Retired physician delivers Black History Month remarks at Durham church
It took him 26 hours by bus to get to Nashville, Tenn., where he went to medical school, said retired physician Dr. George Debnam, who delivered remarks in honor of Black History Month at North East Baptist Church on Sunday.
The Raleigh resident graduated from Meharry Medical College, a historically black school, in 1951, at age 23. He said he could not attend other medical schools in the state because at the time, they did not admit black students.
This was Debnam’s second year delivering a message at the church, said the Rev. Wesley Elam, the church’s pastor. Elam said the Black History Month celebration helps children.
“It changes the self-image of our children because they learn that they have a great heritage, that slavery is not our heritage,” Elam said.
In an interview after the service, Debnam said he graduated from Shaw University in Raleigh at 15. He said he worked as a salad boy and as a cook during college. As a physician, he said “everybody did everything” at the time, so he said he performed surgeries and delivered babies, among other tasks.
In his remarks to the congregation, he used a Bible story from the Book of Joshua to talk about people and events in American black history. In the story, stones are removed from the river Jordan to serve as reminders of how the Israelites were able to cross the river behind priests carrying the Ark of the Covenant.
Debnam used the story to deliver a message for fathers. He said it’s the father’s role is to pass information on to children. He asked “did you leave the children’s money at the whiskey store?” and asked fathers if they take their children to church.

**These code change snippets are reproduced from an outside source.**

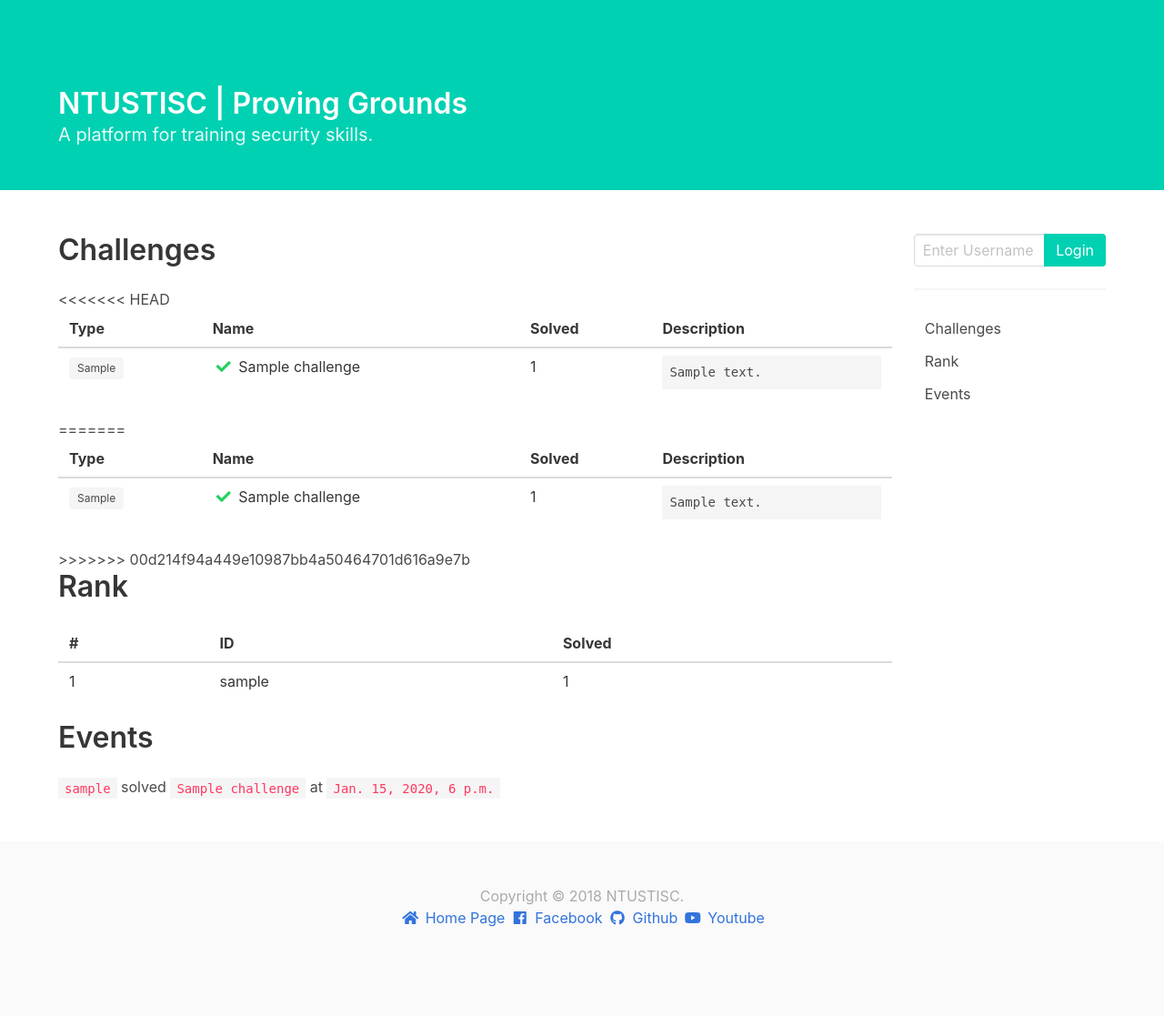
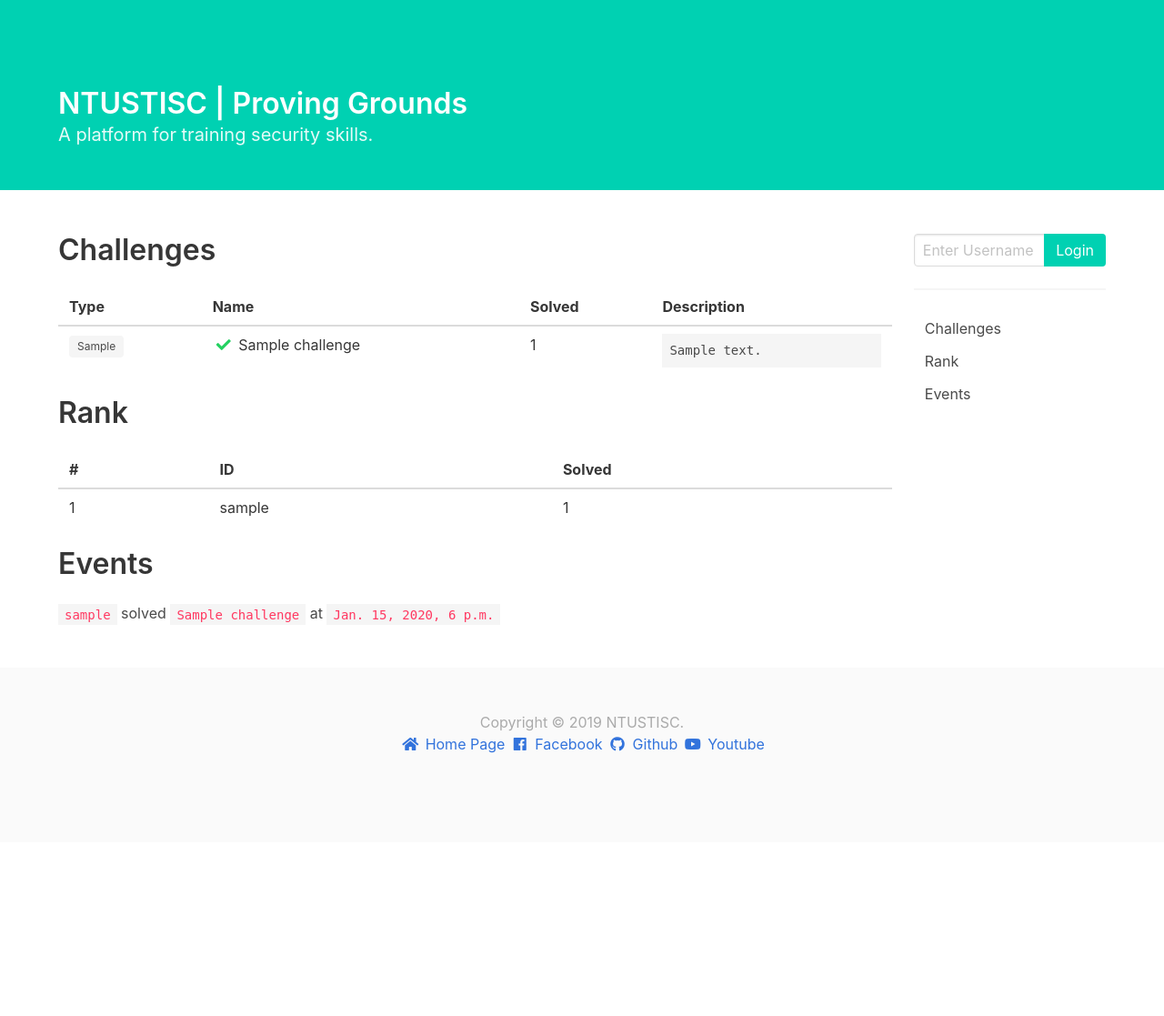
Before and after one commit to NTUSTISC/NTUSTISC-scoreboard, a Django app: template index/templates/index.html in a window 1280 px wide. Shown: the whole page at 91% size. After the commit the page ends 828 px from the top, so only its background shows below. Run offline with Django 3.2, Linux system fonts and the light colour scheme; the template is opened without the code that fills it: values that come from a table or form of the project are taken from there, others are empty; tables that the repository leaves empty hold one stand-in row (values such as "Sample post"); some libraries are stand-ins or nearby versions.

Commit message:
modify frontend

```diff
--- a/index/templates/index.html
+++ b/index/templates/index.html
@@ -41,7 +41,6 @@
 					Challenges
 					<span class="tags" id="filter-list" style="display:inline"></span>
 				</h1>
-<<<<<<< HEAD
 				<div class="table-container">
 					<table class="table is-hoverable is-fullwidth" id="challenges-table">
 						<thead>
@@ -49,19 +48,23 @@
 								<th>Type</th>
 								<th>Name</th>
 								<th>Solved</th>
+								{% if teamed %}<th>Score</th>{% endif %}
 								<th>Description</th>
 							</tr>
 						</thead>
 						<tbody>
 							{% for challenge in challenge_list %}
 							<tr>
-								<td><a><span class="tag is-{{ challenge.type }} type-tag">{{ challenge.type }}</span></a></td>
+								<td><a><span
+											class="tag is-{{ challenge.type }} type-tag">{{ challenge.type }}</span></a>
+								</td>
 								<td>
 									{% if challenge.user_solve %}
 									<span class="icon has-text-success"><i class="fas fa-check"></i></span>
 									{% endif %}{{ challenge.name }}
 								</td>
 								<td>{{ challenge.solved }}</td>
+								{% if teamed %}<td>{{ challenge.score }}</td>{% endif %}
 								<td>
 									<pre>{{ challenge.description }}</pre>
 								</td>
@@ -70,36 +73,6 @@
 						</tbody>
 					</table>
 				</div>
-=======
-				<table class="table is-hoverable is-fullwidth" id="challenges-table">
-					<thead>
-						<tr>
-							<th>Type</th>
-							<th>Name</th>
-							<th>Solved</th>
-							{% if teamed %}<th>Score</th>{% endif %}
-							<th>Description</th>
-						</tr>
-					</thead>
-					<tbody>
-						{% for challenge in challenge_list %}
-						<tr>
-							<td><a><span class="tag is-{{ challenge.type }} type-tag">{{ challenge.type }}</span></a></td>
-							<td>
-								{% if challenge.user_solve %}
-								<span class="icon has-text-success"><i class="fas fa-check"></i></span>
-								{% endif %}{{ challenge.name }}
-							</td>
-							<td>{{ challenge.solved }}</td>
-							{% if teamed %}<td>{{ challenge.score }}</td>{% endif %}
-							<td>
-								<pre>{{ challenge.description }}</pre>
-							</td>
-						</tr>
-						{% endfor %}
-					</tbody>
-				</table>
->>>>>>> 00d214f94a449e10987bb4a50464701d616a9e7b
 				<!-- /Challenges -->
 				{% if logined %}
 				<!-- Submit Flag -->
@@ -234,8 +207,7 @@
 				<div class="card">
 					<div class="card-content">
 						<p class="title is-4">
-							{{username.username}}<br>
-							@{{team.teamname}}
+							{{username.username}}@{{team.teamname}}
 						</p>
 						<div class="content has-text-centered">
 							<svg viewBox="0 0 36 36" class="circular-chart">
@@ -247,12 +219,20 @@
 											a 15.9155 15.9155 0 0 1 0 -31.831" />
 								<text x="18" y="20.35" class="percentage">{{solving_rate}}%</text>
 							</svg>
-							<p>Score: {{team.score}}</p>
-							<p>Solved: {{team.solved}}/{{challenge_list|length}}</p>
-							<p>Token: {{team.token}}</p>
+							Score: {{team.score}} |
+							Solved: {{team.solved}}/{{challenge_list|length}}
+							<hr>
+
+							<span style="line-height: 35px">
+								Token:
+								<a id="token" class="button is-white is-small">{{team.token}}</a>
+							</span>
+							<p id="copied" style="display:none">
+								Token Copied!
+							</p>
 						</div>
 						<div class="content has-text-centered">
-							TeamUser:
+							Team Members:
 							{% for teamuser in teamuser_list %}
 							<li>{{ teamuser.username.username }}</li>
 							{% endfor %}
@@ -280,7 +260,7 @@
 	<footer class="footer">
 		<div class="has-text-centered">
 			<p>
-				Copyright © 2018 NTUSTISC.
+				Copyright © {% now "Y" %} NTUSTISC.
 			</p>
 			<a href="/" target="_blank">
 				<span class="icon">
@@ -310,11 +290,22 @@
 	</footer>
 
 	<script>
+		const token = document.getElementById("token");
+		token.onclick = () => {
+			document.getElementById("copied").style.display = "block";
+			setTimeout(() => document.getElementById("copied").style.display = "none", 1000);
+
+			let tmp = document.createElement("input");
+			tmp.setAttribute("value", token.textContent);
+			document.body.appendChild(tmp);
+			tmp.select();
+			document.execCommand("copy");
+			document.body.removeChild(tmp);
+		}
 		const close = document.querySelector('.delete');
 		if (close)
-			close.onclick = () => {
-				close.parentElement.style.display = 'none';
-			}
+			close.onclick = () => close.parentElement.style.display = 'none';
+
 
 		window.addEventListener('scroll', function () {
 			window.requestAnimationFrame(function () {
```
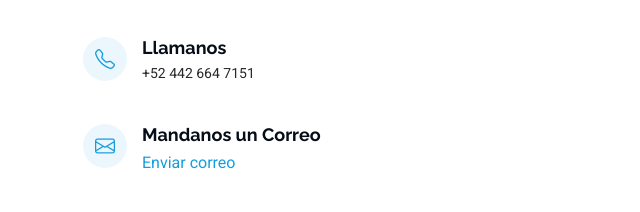
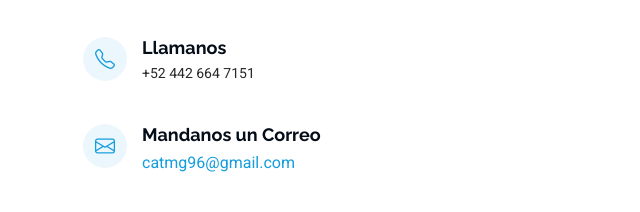
Before and after one commit to cmorales46-crypto/cmorales46-crypto.github.io, a plain HTML site: page index.html in a window 1280 px wide. Shown: the part 6751-6963 px from the top of the page, 259-899 px from the left. Drawn offline with Linux system fonts and the light colour scheme.

Commit message:
Update index.html

```diff
--- a/index.html
+++ b/index.html
@@ -788,7 +788,7 @@
                 <i class="bi bi-envelope flex-shrink-0"></i>
                 <div>
                   <h3>Mandanos un Correo</h3>
-                  <a href="mailto:catmg96@gmail.com">Enviar correo</a>
+                  <a href="mailto:catmg96@gmail.com">catmg96@gmail.com</a>
                 </div>
               </div><!-- End Info Item -->
 
```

“They charge the fathers with telling the children why those stones were in the Jordan,” he said. “They cannot answer the questions if they’re not at home,” he added.
Debnam went on to describe historic people and events. He described President Abraham Lincoln’s role in ending slavery, and in ending the Civil War. He spoke about minister John Newton, who was involved with the slave trade, but became an abolitionist.
Debnam spoke about abolitionist Frederick Douglass, of the contributions of black soldiers in the Civil War, of the Rev. Martin Luther King Jr., and of Julius Rosenwald, former president of Sears, Roebuck & Co. and Jewish philanthropist who made donations to black institutions, among other causes.
He described those people, and others, as “stones” that he said helped black people come out of slavery.
“I’m telling you some of these things here – (these are) stones – we need to honor them, we need to honor them the way we live,” he said.
James Osler, a church member and a faculty member at the N.C. Central University School of Education, said Debnam was the mentor of his mentor.
“It’s just powerful to know you still have that legacy and leadership,” he said.
Beverly Graham, church secretary, praised Debnam’s use of the Bible in relating cultural and historical information.
“That’s something for our young black men to strive for,” she said, speaking of his graduation from college at age 15.